ICAI vide its circular dated 11th February 2011, has clarified that in respect of the financial statements or other financial information for the accounting periods commencing on or after 1st April 2009 and ending on or before 31st March 2011, the status of AS 30 would be as below:

(i)    To the extent of accounting treatments covered by any of the existing notified accounting standards (for eg. AS 11, AS 13 etc,) the existing accounting standards would continue to prevail over AS 30.

(ii)    In cases where a relevant regulatory authority has prescribed specific regulatory requirements (e.g. Loan impairment, investment classification or accounting for securitisations by the RBI, etc), the prescribed regulatory requirements would continue to prevail over AS 30.

(iii)   The preparers of the financial statements are encouraged to follow the principles enunciated in the accounting treatments contained in AS 30. The aforesaid is, however, subject to (i) and (ii) above.

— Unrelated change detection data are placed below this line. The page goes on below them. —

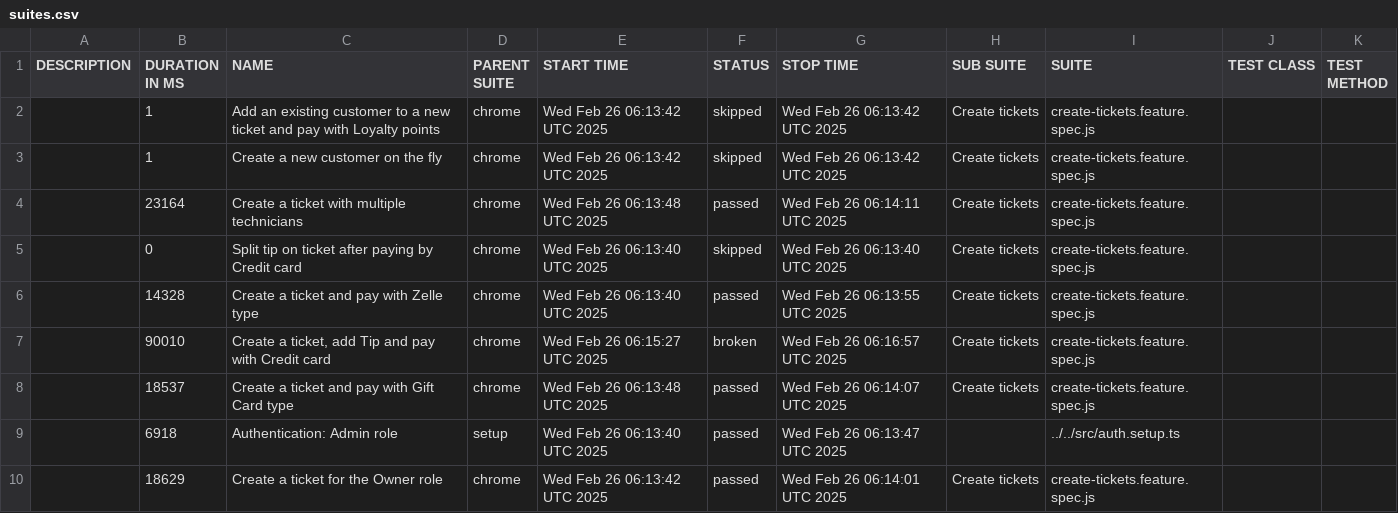
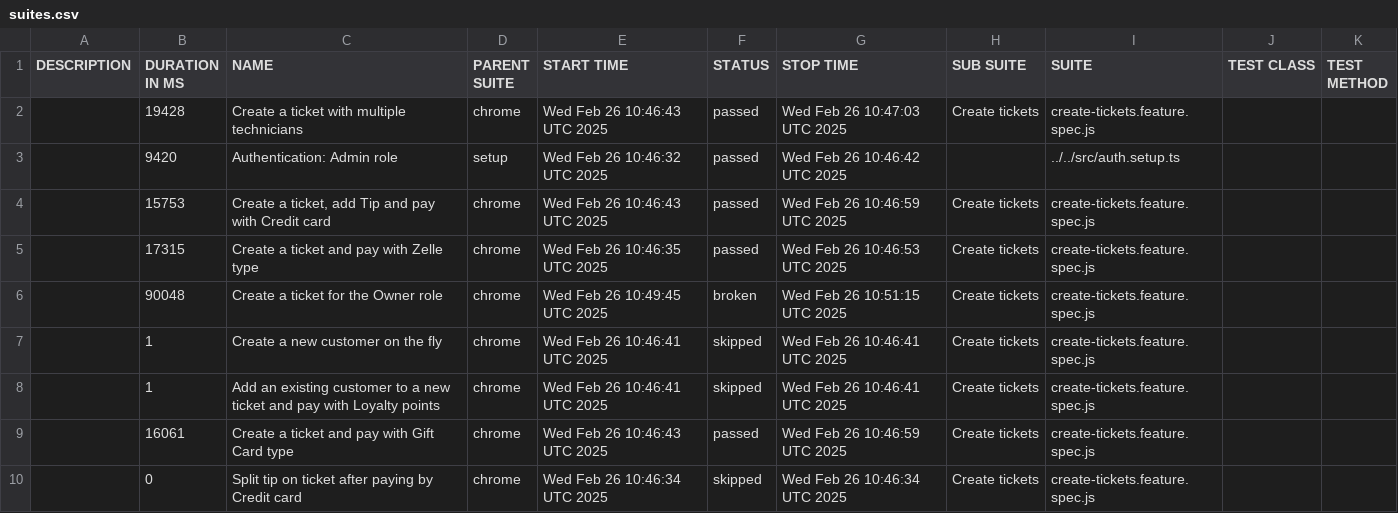
Before and after one commit to thuyen2908/report-pos-web, a CSV file: data/suites.csv, drawn as a sheet.

```diff
--- a/data/suites.csv
+++ b/data/suites.csv
@@ -1,10 +1,10 @@
 "DESCRIPTION","DURATION IN MS","NAME","PARENT SUITE","START TIME","STATUS","STOP TIME","SUB SUITE","SUITE","TEST CLASS","TEST METHOD"
-"","1","Add an existing customer to a new ticket and pay with Loyalty points","chrome","Wed Feb 26 06:13:42 UTC 2025","skipped","Wed Feb 26 06:13:42 UTC 2025","Create tickets","create-tickets.feature.spec.js","",""
-"","1","Create a new customer on the fly","chrome","Wed Feb 26 06:13:42 UTC 2025","skipped","Wed Feb 26 06:13:42 UTC 2025","Create tickets","create-tickets.feature.spec.js","",""
-"","23164","Create a ticket with multiple technicians","chrome","Wed Feb 26 06:13:48 UTC 2025","passed","Wed Feb 26 06:14:11 UTC 2025","Create tickets","create-tickets.feature.spec.js","",""
-"","0","Split tip on ticket after paying by Credit card","chrome","Wed Feb 26 06:13:40 UTC 2025","skipped","Wed Feb 26 06:13:40 UTC 2025","Create tickets","create-tickets.feature.spec.js","",""
-"","14328","Create a ticket and pay with Zelle type","chrome","Wed Feb 26 06:13:40 UTC 2025","passed","Wed Feb 26 06:13:55 UTC 2025","Create tickets","create-tickets.feature.spec.js","",""
-"","90010","Create a ticket, add Tip and pay with Credit card","chrome","Wed Feb 26 06:15:27 UTC 2025","broken","Wed Feb 26 06:16:57 UTC 2025","Create tickets","create-tickets.feature.spec.js","",""
-"","18537","Create a ticket and pay with Gift Card type","chrome","Wed Feb 26 06:13:48 UTC 2025","passed","Wed Feb 26 06:14:07 UTC 2025","Create tickets","create-tickets.feature.spec.js","",""
-"","6918","Authentication: Admin role","setup","Wed Feb 26 06:13:40 UTC 2025","passed","Wed Feb 26 06:13:47 UTC 2025","","../../src/auth.setup.ts","",""
-"","18629","Create a ticket for the Owner role","chrome","Wed Feb 26 06:13:42 UTC 2025","passed","Wed Feb 26 06:14:01 UTC 2025","Create tickets","create-tickets.feature.spec.js","",""
+"","19428","Create a ticket with multiple technicians","chrome","Wed Feb 26 10:46:43 UTC 2025","passed","Wed Feb 26 10:47:03 UTC 2025","Create tickets","create-tickets.feature.spec.js","",""
+"","9420","Authentication: Admin role","setup","Wed Feb 26 10:46:32 UTC 2025","passed","Wed Feb 26 10:46:42 UTC 2025","","../../src/auth.setup.ts","",""
+"","15753","Create a ticket, add Tip and pay with Credit card","chrome","Wed Feb 26 10:46:43 UTC 2025","passed","Wed Feb 26 10:46:59 UTC 2025","Create tickets","create-tickets.feature.spec.js","",""
+"","17315","Create a ticket and pay with Zelle type","chrome","Wed Feb 26 10:46:35 UTC 2025","passed","Wed Feb 26 10:46:53 UTC 2025","Create tickets","create-tickets.feature.spec.js","",""
+"","90048","Create a ticket for the Owner role","chrome","Wed Feb 26 10:49:45 UTC 2025","broken","Wed Feb 26 10:51:15 UTC 2025","Create tickets","create-tickets.feature.spec.js","",""
+"","1","Create a new customer on the fly","chrome","Wed Feb 26 10:46:41 UTC 2025","skipped","Wed Feb 26 10:46:41 UTC 2025","Create tickets","create-tickets.feature.spec.js","",""
+"","1","Add an existing customer to a new ticket and pay with Loyalty points","chrome","Wed Feb 26 10:46:41 UTC 2025","skipped","Wed Feb 26 10:46:41 UTC 2025","Create tickets","create-tickets.feature.spec.js","",""
+"","16061","Create a ticket and pay with Gift Card type","chrome","Wed Feb 26 10:46:43 UTC 2025","passed","Wed Feb 26 10:46:59 UTC 2025","Create tickets","create-tickets.feature.spec.js","",""
+"","0","Split tip on ticket after paying by Credit card","chrome","Wed Feb 26 10:46:34 UTC 2025","skipped","Wed Feb 26 10:46:34 UTC 2025","Create tickets","create-tickets.feature.spec.js","",""
```
Also changed, not shown: 53 other files.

From 1st April 2011 onwards
(i)   the entities to which converged Indian accounting standards will be applied as per the roadmap issued by MCA, the Indian Accounting Standard (Ind AS) 39, Financial Instruments; Recognition and Measurement, will apply.

(ii)   for entities other than those covered under paragraph (i) above, the status of AS 30 will continue as clarified in paragraph above.

Let us take an example of an Indian entity:
–  Entered into a $ 100 payable commitment to import raw material on 1st January, 20xx
–  Delivery of raw material is on 31st December, 20xx and payment on the same date.
–  On 1st January, 20xx, the entity enters into a forward contract to hedge the foreign currency risk
–  As part of the treasury policy, the entity first enters a shorter period contract till 30th June, 20xx
–  Rolls it over on 30th June, 20xx to meet the cash outflow on 31st December, 20xx
–  Refer Table 3 for details of exchange rates and MTMs on various dates.

a.  Forward rates mentioned in the above table are the Mark to Market (MTM) rates. They are arrived at by considering the spot rate with reference to reporting date plus premium quoted for balance maturity of each contract on that date.
b.     Forward    rate    and    spot    rate    on    final    settlement    is    same    because   
the balance period in that case for premium quote is Zero.
c.  Entity has designated the forward to hedge ‘forward rates’ and has been fully effective during the period.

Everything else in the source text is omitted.